──────── DATA RECORDS

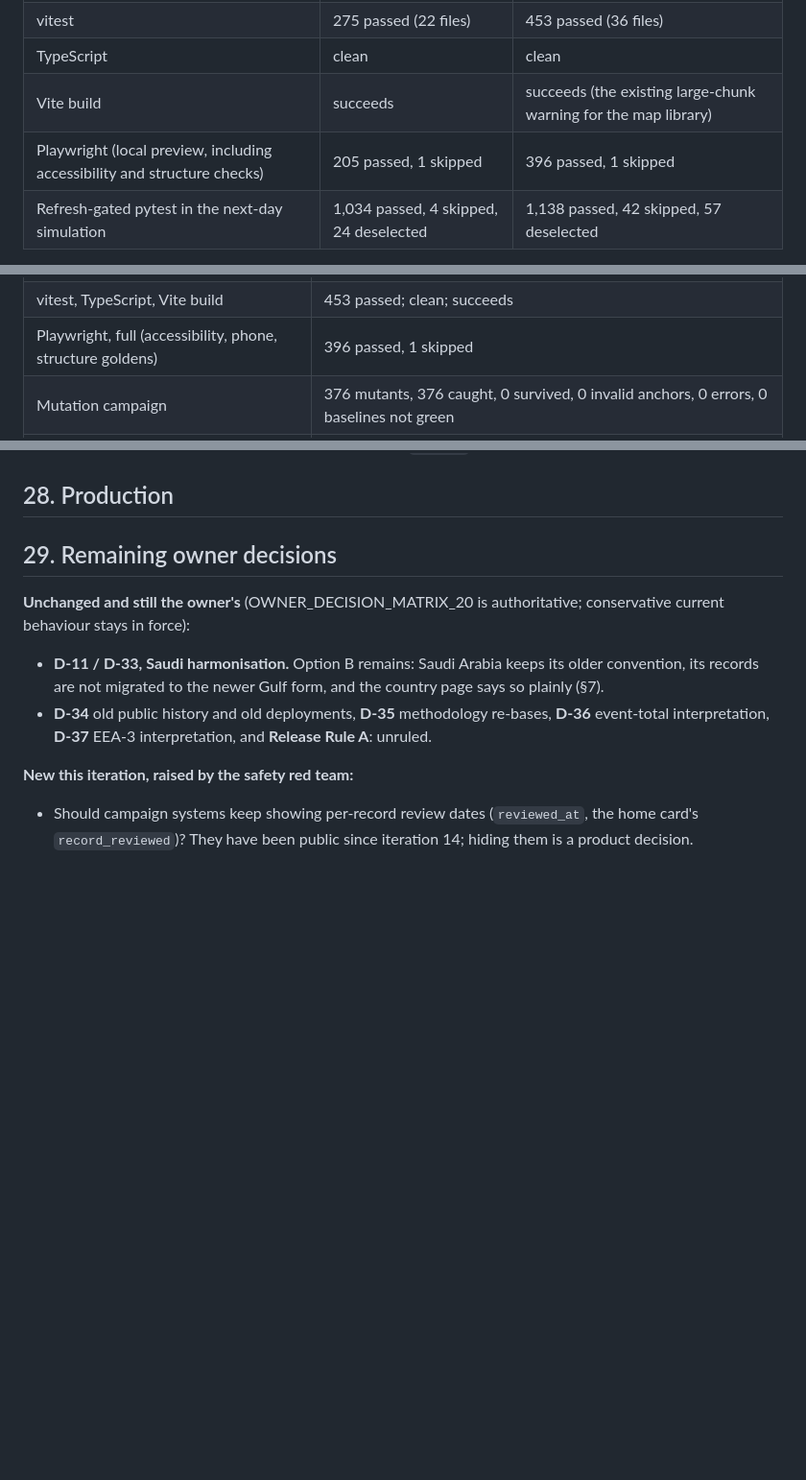
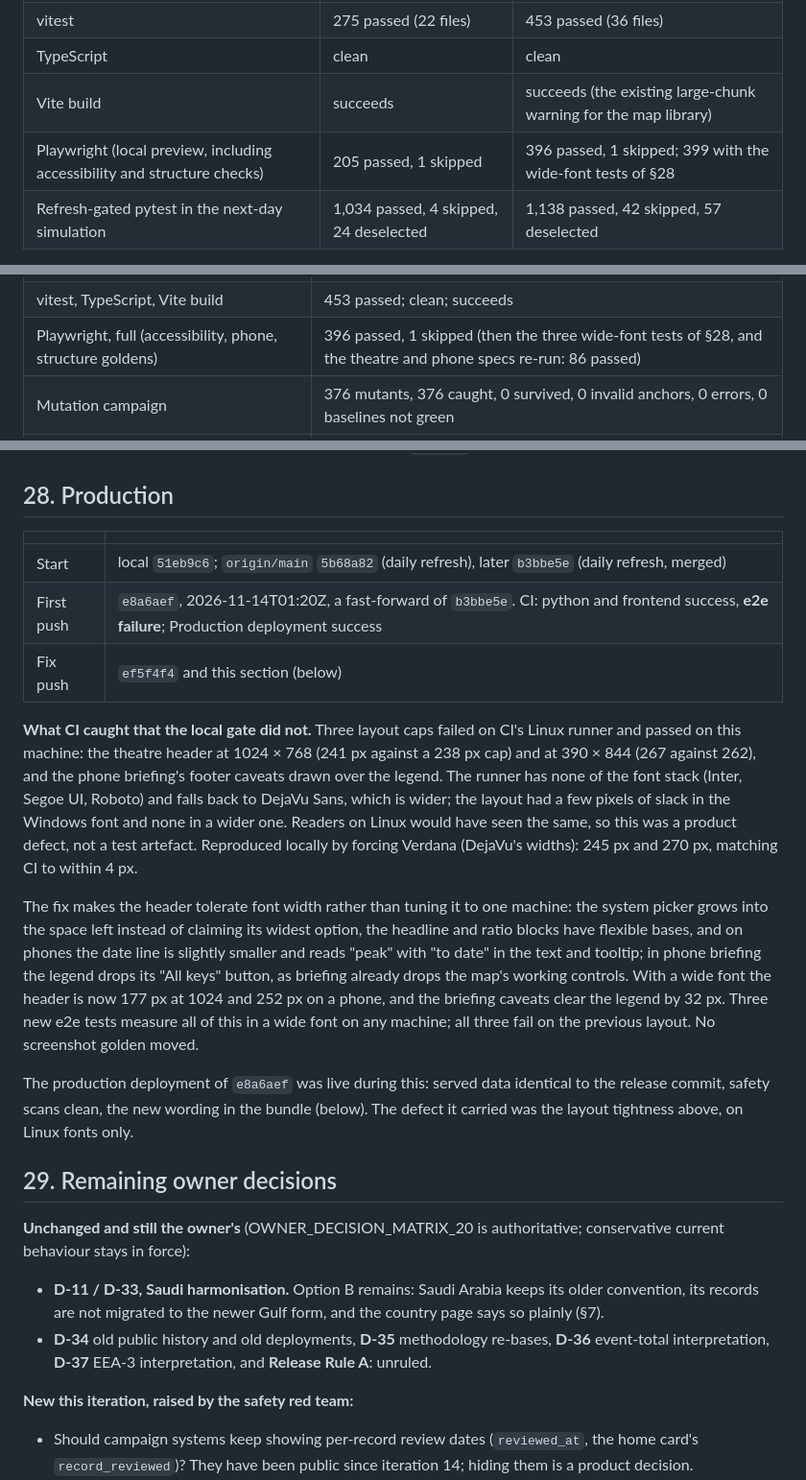
Before and after one commit to Biomusician/russian-energy-dashboard, a Markdown page: docs/ITERATION_21_REVIEW.md, 3 parts joined by grey strips. Shown at 96% size. Drawn GitHub-style; blank space fills up the shorter version.

Commit message:
docs: iteration-21 review §28 — the CI font defect and its fix
Co-Authored-By: Claude Opus 5.5 <noreply@anthropic.com>

```diff
--- a/docs/ITERATION_21_REVIEW.md
+++ b/docs/ITERATION_21_REVIEW.md
@@ -501,7 +501,7 @@ Release gate, on the integrated tree (theatre pass and the day's refresh merged,
 | vitest | 275 passed (22 files) | 453 passed (36 files) |
 | TypeScript | clean | clean |
 | Vite build | succeeds | succeeds (the existing large-chunk warning for the map library) |
-| Playwright (local preview, including accessibility and structure checks) | 205 passed, 1 skipped | 396 passed, 1 skipped |
+| Playwright (local preview, including accessibility and structure checks) | 205 passed, 1 skipped | 396 passed, 1 skipped; 399 with the wide-font tests of §28 |
 | Refresh-gated pytest in the next-day simulation | 1,034 passed, 4 skipped, 24 deselected | 1,138 passed, 42 skipped, 57 deselected |
 
 The extra skips in the simulation are the tests that run the shipped TypeScript through esbuild; a
@@ -711,7 +711,7 @@ same-day bot commit. A fetch immediately before the push found
 | pytest (full) | 1,235 passed, 2 skipped |
 | Publication / safety gate (the bot's `-m "not repo_hygiene and not needs_raw_cache"`) | inside the full run; separately in the simulation, 1,138 passed |
 | vitest, TypeScript, Vite build | 453 passed; clean; succeeds |
-| Playwright, full (accessibility, phone, structure goldens) | 396 passed, 1 skipped |
+| Playwright, full (accessibility, phone, structure goldens) | 396 passed, 1 skipped (then the three wide-font tests of §28, and the theatre and phone specs re-run: 86 passed) |
 | Mutation campaign | 376 mutants, 376 caught, 0 survived, 0 invalid anchors, 0 errors, 0 baselines not green |
 | Final-artifact safety scan (served JSON, every system) | 0 problems |
 | Held-name scan (served files, built bundle, docs changed this iteration, against every unpublished queue name and id) | 0 real hits; 10 substring hits examined, all false (an ordinary word, a published name or id containing a held one, a non-campaign lane's published search plan) |
@@ -732,7 +732,33 @@ bot's real fetch succeeded the same day (`b3bbe5e`).
 
 ## 28. Production
 
-<!-- LEAD: at release -->
+| | |
+|---|---|
+| Start | local `51eb9c6`; `origin/main` `5b68a82` (daily refresh), later `b3bbe5e` (daily refresh, merged) |
+| First push | `e8a6aef`, 2026-11-14T01:20Z, a fast-forward of `b3bbe5e`. CI: python and frontend success, **e2e failure**; Production deployment success |
+| Fix push | `ef5f4f4` and this section (below) |
+
+**What CI caught that the local gate did not.** Three layout caps failed on CI's Linux runner and
+passed on this machine: the theatre header at 1024 × 768 (241 px against a 238 px cap) and at
+390 × 844 (267 against 262), and the phone briefing's footer caveats drawn over the legend. The
+runner has none of the font stack (Inter, Segoe UI, Roboto) and falls back to DejaVu Sans, which is
+wider; the layout had a few pixels of slack in the Windows font and none in a wider one. Readers on
+Linux would have seen the same, so this was a product defect, not a test artefact. Reproduced
+locally by forcing Verdana (DejaVu's widths): 245 px and 270 px, matching CI to within 4 px.
+
+The fix makes the header tolerate font width rather than tuning it to one machine: the system picker
+grows into the space left instead of claiming its widest option, the headline and ratio blocks have
+flexible bases, and on phones the date line is slightly smaller and reads "peak" with "to date" in the
+text and tooltip; in phone briefing the legend drops its "All keys" button, as briefing already drops
+the map's working controls. With a wide font the header is now 177 px at 1024 and 252 px on a phone,
+and the briefing caveats clear the legend by 32 px. Three new e2e tests measure all of this in a wide
+font on any machine; all three fail on the previous layout. No screenshot golden moved.
+
+The production deployment of `e8a6aef` was live during this: served data identical to the release
+commit, safety scans clean, the new wording in the bundle (below). The defect it carried was the
+layout tightness above, on Linux fonts only.
+
+<!-- LEAD: production verification of the fix push -->
 
 ## 29. Remaining owner decisions
 
```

────────────────

# [WHAT IS REQUIRED]
Return each line in the records that holds the string "tests".

# [ANSWER TO THIS PROBLEM]
+| Playwright (local preview, including accessibility and structure checks) | 205 passed, 1 skipped | 396 passed, 1 skipped; 399 with the wide-font tests of §28 |
 The extra skips in the simulation are the tests that run the shipped TypeScript through esbuild; a
+| Playwright, full (accessibility, phone, structure goldens) | 396 passed, 1 skipped (then the three wide-font tests of §28, and the theatre and phone specs re-run: 86 passed) |
+and the briefing caveats clear the legend by 32 px. Three new e2e tests measure all of this in a wide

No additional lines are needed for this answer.